The failure of the August Wilson Center for African American Culture
in downtown Pittsburgh has become the subject of curiosity for many who question why the institution, in a city that favors underdogs, was allowed to fail.
“Where was the voice and the person who was pointing at the Center, saying, 'Yes! No matter what, yes! Oh no, liquidation? No, we've got this, that's who we are,’” Vanessa German, a Pittsburgh artist told NPR
It seems that financial mismanagement and construction budget overages found the $42 million center in the red even before the building on Liberty Avenue in the cultural district opened.
An article in the Pittsburgh Post-Gazette
suggests that the center alienated Pittsburgh’s African American population by abandoning early pioneers of African American culture in the city and by choosing to open downtown, instead of in a neighborhood such as Homewood or the Hill District.
"There are so many plays contained in this story, he would have a field day," German said of the center’s namesake. "Tragedy, disappointment, betrayal — that's the stuff of August Wilson's plays!"
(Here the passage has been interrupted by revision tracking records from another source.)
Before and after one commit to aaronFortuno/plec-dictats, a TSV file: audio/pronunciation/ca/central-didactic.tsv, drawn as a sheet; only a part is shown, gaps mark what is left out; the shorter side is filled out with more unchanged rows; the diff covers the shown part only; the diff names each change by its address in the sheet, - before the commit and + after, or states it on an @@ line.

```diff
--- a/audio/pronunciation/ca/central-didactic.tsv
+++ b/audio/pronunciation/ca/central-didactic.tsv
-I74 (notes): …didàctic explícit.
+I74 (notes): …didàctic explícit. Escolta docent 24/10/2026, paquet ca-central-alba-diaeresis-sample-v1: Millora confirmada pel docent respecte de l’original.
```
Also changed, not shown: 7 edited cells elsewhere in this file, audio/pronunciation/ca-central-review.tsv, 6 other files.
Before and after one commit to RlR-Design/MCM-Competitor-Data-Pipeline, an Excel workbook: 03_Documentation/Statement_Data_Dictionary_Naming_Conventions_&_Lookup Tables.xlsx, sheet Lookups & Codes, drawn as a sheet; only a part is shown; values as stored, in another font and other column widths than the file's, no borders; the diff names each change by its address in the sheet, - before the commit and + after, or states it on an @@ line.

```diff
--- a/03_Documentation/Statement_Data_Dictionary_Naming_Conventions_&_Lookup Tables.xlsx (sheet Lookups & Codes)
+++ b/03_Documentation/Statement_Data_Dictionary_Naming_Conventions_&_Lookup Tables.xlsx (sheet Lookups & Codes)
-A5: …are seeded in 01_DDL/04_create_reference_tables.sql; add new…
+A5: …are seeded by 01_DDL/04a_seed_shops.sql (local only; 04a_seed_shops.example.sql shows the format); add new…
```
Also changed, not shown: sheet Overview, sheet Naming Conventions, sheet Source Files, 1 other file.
*Note, this story was written by Pittsburgh's own Larkin Page-Jacobs of WESA